■ **What you will do**: Reading the listing that follows, count the lines where "mailto" appears, and answer with only that count.

■ **Supplied records**:
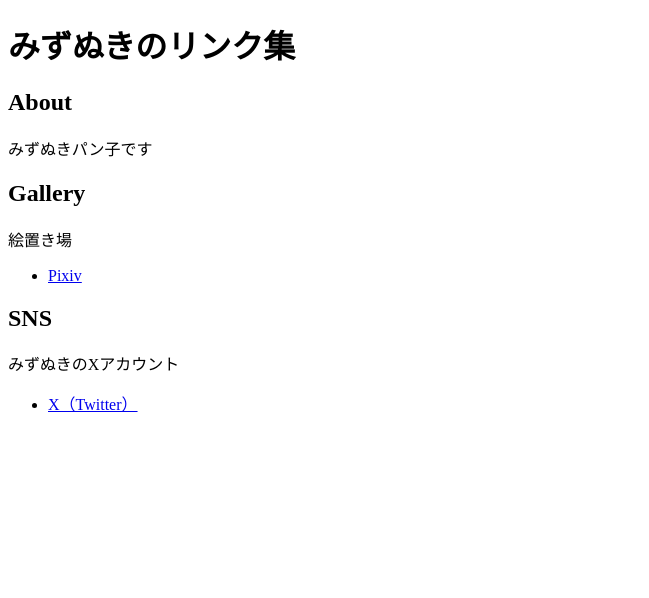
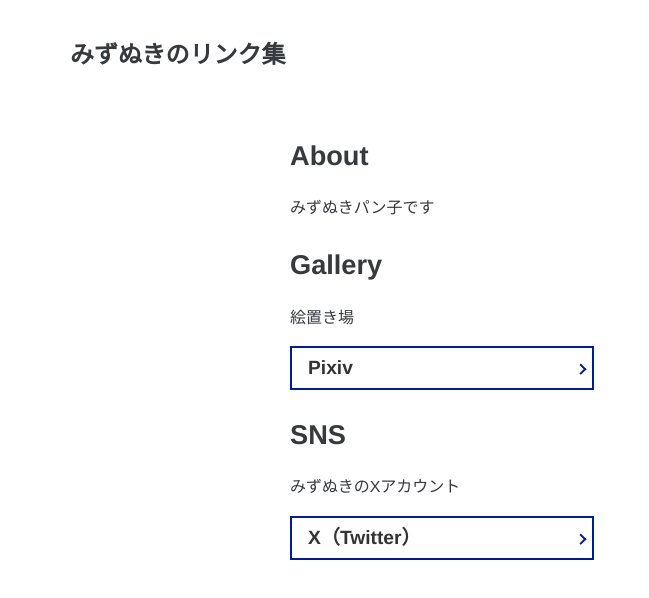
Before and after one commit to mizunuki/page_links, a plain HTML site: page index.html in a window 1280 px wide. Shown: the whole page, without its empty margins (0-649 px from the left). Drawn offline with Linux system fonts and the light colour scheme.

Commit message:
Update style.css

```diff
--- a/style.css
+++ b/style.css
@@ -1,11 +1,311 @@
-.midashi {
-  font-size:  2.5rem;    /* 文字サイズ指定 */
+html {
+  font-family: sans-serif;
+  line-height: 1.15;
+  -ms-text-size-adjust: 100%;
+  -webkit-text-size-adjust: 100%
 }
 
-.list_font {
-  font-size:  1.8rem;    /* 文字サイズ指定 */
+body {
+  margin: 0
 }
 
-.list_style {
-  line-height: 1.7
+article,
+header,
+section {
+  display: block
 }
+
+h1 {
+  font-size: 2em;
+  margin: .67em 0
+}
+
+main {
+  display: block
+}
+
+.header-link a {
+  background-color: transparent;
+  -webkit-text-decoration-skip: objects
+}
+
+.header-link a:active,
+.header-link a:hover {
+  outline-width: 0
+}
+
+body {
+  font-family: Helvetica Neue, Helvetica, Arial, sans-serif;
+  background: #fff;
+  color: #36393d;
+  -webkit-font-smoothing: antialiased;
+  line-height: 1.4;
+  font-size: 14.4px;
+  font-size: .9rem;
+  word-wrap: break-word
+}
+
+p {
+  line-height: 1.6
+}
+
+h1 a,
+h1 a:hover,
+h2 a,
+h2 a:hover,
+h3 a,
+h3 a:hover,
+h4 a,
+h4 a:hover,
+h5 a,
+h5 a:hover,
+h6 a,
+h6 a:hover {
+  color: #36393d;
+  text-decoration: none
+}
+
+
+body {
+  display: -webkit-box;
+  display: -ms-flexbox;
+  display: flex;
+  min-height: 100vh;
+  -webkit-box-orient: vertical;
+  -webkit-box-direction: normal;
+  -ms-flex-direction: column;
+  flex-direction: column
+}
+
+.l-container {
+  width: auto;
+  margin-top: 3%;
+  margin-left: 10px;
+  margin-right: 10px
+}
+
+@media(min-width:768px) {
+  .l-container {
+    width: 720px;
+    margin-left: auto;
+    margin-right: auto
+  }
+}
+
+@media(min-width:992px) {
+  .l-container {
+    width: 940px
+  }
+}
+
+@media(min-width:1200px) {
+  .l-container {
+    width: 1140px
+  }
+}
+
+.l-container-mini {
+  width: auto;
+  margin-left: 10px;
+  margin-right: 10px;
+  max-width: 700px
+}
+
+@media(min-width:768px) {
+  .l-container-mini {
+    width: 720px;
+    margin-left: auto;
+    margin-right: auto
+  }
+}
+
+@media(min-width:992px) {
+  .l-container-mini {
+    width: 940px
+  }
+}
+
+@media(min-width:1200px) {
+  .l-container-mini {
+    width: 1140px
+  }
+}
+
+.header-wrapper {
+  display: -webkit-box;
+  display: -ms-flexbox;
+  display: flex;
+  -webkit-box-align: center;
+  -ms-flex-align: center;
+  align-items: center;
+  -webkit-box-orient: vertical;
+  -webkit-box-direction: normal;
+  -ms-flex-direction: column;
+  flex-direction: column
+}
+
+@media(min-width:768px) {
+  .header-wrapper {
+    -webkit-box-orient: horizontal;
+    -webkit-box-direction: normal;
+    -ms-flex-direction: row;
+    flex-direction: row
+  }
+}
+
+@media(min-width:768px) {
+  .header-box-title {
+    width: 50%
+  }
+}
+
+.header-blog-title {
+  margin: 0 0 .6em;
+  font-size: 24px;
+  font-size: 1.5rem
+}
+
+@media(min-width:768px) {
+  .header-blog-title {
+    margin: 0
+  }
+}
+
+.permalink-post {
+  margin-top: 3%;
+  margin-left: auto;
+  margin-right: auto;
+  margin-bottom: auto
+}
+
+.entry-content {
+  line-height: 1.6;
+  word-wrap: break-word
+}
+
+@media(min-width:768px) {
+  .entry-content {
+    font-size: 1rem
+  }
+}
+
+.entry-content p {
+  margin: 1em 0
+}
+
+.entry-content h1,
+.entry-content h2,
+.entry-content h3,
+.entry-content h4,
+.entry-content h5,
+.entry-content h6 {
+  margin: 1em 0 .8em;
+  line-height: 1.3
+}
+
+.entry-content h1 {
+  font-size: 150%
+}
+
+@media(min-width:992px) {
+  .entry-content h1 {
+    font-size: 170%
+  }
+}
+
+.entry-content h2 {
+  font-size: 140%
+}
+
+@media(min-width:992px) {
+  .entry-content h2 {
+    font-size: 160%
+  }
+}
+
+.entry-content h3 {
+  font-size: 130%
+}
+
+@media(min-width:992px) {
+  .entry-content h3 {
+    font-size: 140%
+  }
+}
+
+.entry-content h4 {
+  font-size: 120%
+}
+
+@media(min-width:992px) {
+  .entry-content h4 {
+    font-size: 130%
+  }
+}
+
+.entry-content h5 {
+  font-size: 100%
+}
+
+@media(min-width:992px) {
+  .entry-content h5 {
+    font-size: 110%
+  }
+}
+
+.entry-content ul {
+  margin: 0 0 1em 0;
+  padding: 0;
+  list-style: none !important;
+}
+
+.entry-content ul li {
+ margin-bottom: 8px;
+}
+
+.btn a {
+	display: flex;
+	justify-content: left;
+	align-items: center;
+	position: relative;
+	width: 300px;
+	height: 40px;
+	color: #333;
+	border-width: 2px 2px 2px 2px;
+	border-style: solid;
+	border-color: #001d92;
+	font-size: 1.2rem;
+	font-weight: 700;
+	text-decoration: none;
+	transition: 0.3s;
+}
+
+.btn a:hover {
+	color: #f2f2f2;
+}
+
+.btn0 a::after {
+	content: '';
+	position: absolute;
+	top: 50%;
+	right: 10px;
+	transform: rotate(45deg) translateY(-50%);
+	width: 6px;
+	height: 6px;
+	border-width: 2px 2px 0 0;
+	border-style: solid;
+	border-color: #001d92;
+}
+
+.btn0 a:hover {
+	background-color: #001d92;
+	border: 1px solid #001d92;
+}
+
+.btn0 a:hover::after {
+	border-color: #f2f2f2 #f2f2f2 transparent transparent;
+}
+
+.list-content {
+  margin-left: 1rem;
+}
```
...
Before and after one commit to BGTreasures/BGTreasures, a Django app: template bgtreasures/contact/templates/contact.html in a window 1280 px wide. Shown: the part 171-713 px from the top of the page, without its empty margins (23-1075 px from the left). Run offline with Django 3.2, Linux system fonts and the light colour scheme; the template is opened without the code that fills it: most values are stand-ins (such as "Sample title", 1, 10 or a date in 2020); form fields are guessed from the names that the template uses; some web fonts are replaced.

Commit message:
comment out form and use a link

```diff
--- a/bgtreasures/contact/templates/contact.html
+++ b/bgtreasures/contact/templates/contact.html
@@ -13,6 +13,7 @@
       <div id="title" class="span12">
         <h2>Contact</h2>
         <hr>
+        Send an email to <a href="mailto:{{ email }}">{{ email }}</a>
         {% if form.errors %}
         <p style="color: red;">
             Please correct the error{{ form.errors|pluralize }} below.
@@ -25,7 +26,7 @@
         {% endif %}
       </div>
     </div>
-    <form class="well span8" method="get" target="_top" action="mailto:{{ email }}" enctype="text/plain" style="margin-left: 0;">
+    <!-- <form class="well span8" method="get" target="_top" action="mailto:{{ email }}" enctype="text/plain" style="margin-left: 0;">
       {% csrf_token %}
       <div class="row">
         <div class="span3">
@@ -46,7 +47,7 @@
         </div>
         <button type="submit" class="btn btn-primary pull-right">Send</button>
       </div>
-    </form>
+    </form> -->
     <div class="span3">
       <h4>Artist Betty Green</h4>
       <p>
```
--
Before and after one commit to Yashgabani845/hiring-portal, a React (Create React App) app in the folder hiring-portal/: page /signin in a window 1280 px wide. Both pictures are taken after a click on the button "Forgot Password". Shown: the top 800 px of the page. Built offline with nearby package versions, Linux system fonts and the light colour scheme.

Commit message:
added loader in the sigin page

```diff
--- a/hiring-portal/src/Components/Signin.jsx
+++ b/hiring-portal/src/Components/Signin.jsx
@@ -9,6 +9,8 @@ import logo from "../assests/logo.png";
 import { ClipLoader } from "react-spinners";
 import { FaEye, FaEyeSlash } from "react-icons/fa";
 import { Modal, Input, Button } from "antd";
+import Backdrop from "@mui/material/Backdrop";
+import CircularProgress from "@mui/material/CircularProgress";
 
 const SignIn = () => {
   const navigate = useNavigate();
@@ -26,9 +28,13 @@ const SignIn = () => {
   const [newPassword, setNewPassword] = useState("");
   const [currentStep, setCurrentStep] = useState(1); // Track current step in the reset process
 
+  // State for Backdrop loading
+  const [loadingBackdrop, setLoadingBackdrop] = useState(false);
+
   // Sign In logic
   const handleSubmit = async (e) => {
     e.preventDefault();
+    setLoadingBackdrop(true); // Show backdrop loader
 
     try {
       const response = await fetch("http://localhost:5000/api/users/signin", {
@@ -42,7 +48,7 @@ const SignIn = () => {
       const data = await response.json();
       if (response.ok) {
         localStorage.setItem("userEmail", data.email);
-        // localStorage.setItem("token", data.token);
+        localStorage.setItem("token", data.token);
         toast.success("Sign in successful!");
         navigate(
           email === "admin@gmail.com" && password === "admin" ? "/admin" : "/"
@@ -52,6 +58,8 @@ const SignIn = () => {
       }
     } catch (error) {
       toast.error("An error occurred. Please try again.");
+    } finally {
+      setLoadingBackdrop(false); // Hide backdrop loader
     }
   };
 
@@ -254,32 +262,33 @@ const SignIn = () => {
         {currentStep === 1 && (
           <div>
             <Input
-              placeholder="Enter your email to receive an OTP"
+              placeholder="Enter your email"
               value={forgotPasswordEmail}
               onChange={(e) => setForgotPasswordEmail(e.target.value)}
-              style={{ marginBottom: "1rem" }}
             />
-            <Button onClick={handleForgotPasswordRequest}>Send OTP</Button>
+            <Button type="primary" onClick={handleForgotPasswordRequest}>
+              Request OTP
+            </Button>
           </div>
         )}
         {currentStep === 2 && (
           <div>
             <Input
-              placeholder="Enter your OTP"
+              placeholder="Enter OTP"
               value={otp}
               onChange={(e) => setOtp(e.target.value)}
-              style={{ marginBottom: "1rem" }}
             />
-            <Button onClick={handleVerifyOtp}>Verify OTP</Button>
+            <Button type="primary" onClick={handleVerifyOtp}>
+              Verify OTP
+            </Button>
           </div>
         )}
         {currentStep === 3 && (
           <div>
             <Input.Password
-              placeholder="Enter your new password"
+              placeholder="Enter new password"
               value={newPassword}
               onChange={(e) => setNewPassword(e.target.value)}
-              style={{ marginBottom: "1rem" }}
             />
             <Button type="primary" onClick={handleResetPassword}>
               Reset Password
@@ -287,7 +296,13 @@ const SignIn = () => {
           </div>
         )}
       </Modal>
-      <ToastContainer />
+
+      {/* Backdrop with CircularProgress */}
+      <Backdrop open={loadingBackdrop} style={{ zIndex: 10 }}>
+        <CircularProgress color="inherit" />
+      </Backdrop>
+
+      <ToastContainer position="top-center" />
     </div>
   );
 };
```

■ **Output for this exercise**: 3